the loaded chili-cheese burger + fries at chili's has as much sodium at 14 large McDonalds fries.

ick.
acroyear: (fof morning already)
Cold breakfast cereal is one of those "can't stop" food items, and the reasons are clear once you understand the rules for eating cereal while watching after-school or saturday morning cartoons:
  • pour cereal to fill the bowl
  • pour milk
  • eat until you run out of milk
  • add milk
  • eat until you run out of cereal
  • add cereal
  • eat until you run out of milk
  • add milk
  • etc etc etc. 
  • repeat until by total coincidence you run out of milk and cereal at the same time.
  • then you're done. 
  • and so are at least 3 programs you were watching.
note that being "full" never enters into it.
acroyear: (sick)
I got a snack craving (it's a diet, duh), and am staring very very intently at the Nature Valley Sweet & Salty Bar that I, of course, can't eat because I'm awaiting to see if it is or isn't on the (still incomplete) recall list.
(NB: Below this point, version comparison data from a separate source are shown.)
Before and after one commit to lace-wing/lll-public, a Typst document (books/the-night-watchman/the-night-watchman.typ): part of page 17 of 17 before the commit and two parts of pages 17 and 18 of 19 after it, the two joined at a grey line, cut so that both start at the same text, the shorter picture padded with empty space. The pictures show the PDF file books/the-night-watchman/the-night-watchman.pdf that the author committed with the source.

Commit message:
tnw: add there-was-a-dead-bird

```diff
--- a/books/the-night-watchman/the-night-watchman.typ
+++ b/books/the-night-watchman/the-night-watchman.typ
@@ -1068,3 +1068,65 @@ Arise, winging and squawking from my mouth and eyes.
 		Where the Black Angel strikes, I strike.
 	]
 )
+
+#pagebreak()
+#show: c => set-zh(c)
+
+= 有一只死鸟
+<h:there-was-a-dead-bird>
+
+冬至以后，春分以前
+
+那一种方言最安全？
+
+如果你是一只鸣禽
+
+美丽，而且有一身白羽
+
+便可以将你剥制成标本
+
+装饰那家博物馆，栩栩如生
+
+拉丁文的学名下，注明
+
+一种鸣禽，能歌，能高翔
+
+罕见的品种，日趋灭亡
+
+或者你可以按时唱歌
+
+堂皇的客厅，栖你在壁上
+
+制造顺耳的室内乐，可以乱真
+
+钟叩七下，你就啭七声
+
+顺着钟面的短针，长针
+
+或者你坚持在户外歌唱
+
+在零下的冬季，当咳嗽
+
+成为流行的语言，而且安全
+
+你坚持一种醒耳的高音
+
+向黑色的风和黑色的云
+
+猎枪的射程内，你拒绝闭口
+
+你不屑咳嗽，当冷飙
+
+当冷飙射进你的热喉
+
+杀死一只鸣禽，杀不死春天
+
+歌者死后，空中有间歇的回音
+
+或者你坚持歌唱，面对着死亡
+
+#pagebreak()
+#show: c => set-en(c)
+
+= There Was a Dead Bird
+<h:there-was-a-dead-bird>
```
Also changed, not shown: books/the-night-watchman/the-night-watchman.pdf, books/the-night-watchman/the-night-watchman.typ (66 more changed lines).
grumble...ok, gave up and just had regular peanuts...
acroyear: (Default)
tracking my attempts to keep an eye on my excess calories (and the drinking that contributes to them).  if anybody wants to keep glance at it (and nag me if/when i screw up and eat a whole freakin' outback nystrip w/ 2 beers after a large five guys lunch and a cholesterol-induced McD's mcmuffin all in one day), just reply here.
acroyear: (foxtrot saving time)
Frozen Scallops (about 20 total: 100 cal each person)
Brocolli (about 1 cup: 15 each cal - doubling to 2 cups acceptable if you can eat that much)
Lipton noodle-sides, "Alfredo" whole-wheat (110 cal each)
1 tbs butter/margerine (35 cal each - a second tbs is needed for the noodle-side but that's counted in there already)
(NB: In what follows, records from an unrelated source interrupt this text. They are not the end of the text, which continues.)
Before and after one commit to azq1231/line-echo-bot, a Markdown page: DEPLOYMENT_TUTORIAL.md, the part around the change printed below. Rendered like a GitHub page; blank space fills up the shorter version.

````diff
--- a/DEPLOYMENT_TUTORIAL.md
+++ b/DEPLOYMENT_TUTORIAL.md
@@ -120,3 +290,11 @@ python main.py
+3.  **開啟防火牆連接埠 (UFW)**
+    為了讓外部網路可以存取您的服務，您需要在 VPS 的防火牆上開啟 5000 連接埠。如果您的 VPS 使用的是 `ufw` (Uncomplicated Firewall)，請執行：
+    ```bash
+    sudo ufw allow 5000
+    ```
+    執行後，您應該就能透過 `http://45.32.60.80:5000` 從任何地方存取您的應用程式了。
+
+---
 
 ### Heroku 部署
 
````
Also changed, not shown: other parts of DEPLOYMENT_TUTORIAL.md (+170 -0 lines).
seasoning: Salt-free Lemon & Herb, with a touch more black pepper from a mill.

while noodles are cooking, melt butter in frying pan with seasoning.  add scallops and brocolli and pan-fry on med-low heat 'til cooked, which should be about half the time the noodles will take (noodles: 12 min; scallops, 'bout 8 if frozen; less if fresh).
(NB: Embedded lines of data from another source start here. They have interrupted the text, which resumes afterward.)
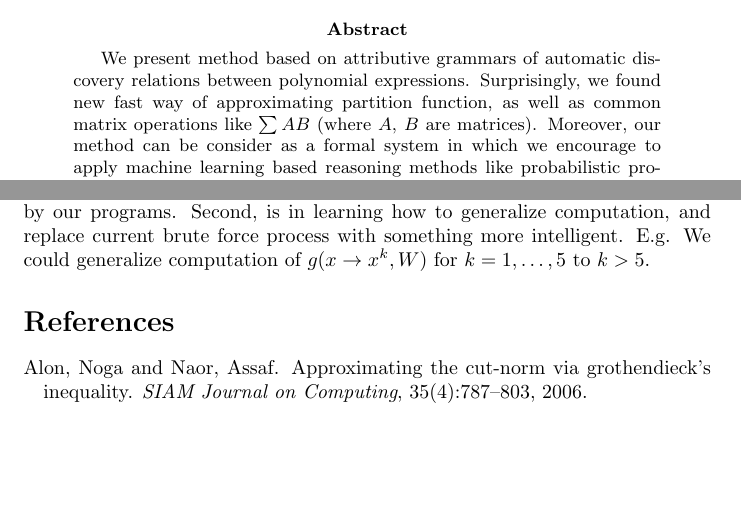
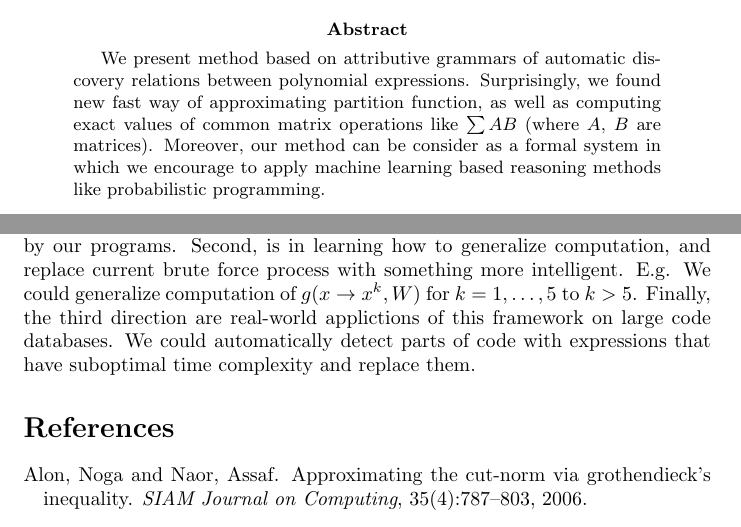
Before and after one commit to wojzaremba/symbolic, a LaTeX paper (paper/symbolic.tex): two parts of pages 1 and 14 of 15, joined at a grey line, cut so that both start at the same text, the shorter picture padded with empty space. Compiled offline with pdfLaTeX; a LaTeX package or settings file that is missing is left out.

Commit message:
added one direction in future work, clarified abstract

```diff
--- a/paper/symbolic.tex
+++ b/paper/symbolic.tex
@@ -51,12 +51,13 @@
 \vskip 0.3in
 
 
-\begin{abstract}
-We present method based on attributive grammars of automatic discovery relations between polynomial expressions.
-Surprisingly, we found new fast way of approximating partition function, as well as common matrix operations
-like $\sum AB$ (where $A$, $B$ are matrices). Moreover, our method can be consider as a formal system in which
-we encourage to apply machine learning based reasoning methods like probabilistic programming.
-
+\begin{abstract} We present method based on attributive grammars of automatic
+  discovery relations between polynomial expressions.  Surprisingly, we found
+  new fast way of approximating partition function, as well as computing exact
+  values of common matrix operations like $\sum AB$ (where $A$, $B$ are
+  matrices). Moreover, our method can be consider
+  as a formal system in which we encourage to apply machine learning based
+  reasoning methods like probabilistic programming.
 \end{abstract}
 
 \section{Introduction} \label{introduction}
@@ -662,7 +663,10 @@ approximations of deep Bolzmann machine, optimization of derived formulas, and
 understanding mathematical principles behind formulas derived by our programs. Second, is in
 learning how to generalize computation, and replace current brute force process with something more
 intelligent. E.g. We could generalize computation of $g(x \rightarrow x^k, W)$ for $k = 1, \dots, 5$ to
-$k > 5$.
+$k > 5$. Finally, the third direction are real-world applictions of this framework on large code
+databases. We could automatically detect parts of code with expressions that have suboptimal time complexity
+and replace them.
+
 
 
 \nocite{*}
```
Also changed, not shown: paper/symbolic.tex (2 more changed lines).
15 minutes, 300 calories, and i'm *done*.
acroyear: (beers and bells)
Cocktails and calories: Beer, wine and liquor calories can really add up. Here are the breakdowns for your favorite bar beverages - Nutrition | Shape | Find Articles at BNET:
What wets your whistle? A cold beer? A slushy margarita? A glass of red wine? At a party, a happy hour or a night by the fireplace, a drink is such a natural accompaniment that sometimes we forget about the calories we're consuming. Big mistake: Calories from alcohol add up quickly. Our bodies don't register liquids in terms of fullness," says Elizabeth Somer, R.D., a nutritionist and author of The Origin Diet (Henry Holt, 2001). "The reason you gain weight from alcohol is that you don't compensate by eating less later. You still eat the same amount, regardless of whether you had the drink."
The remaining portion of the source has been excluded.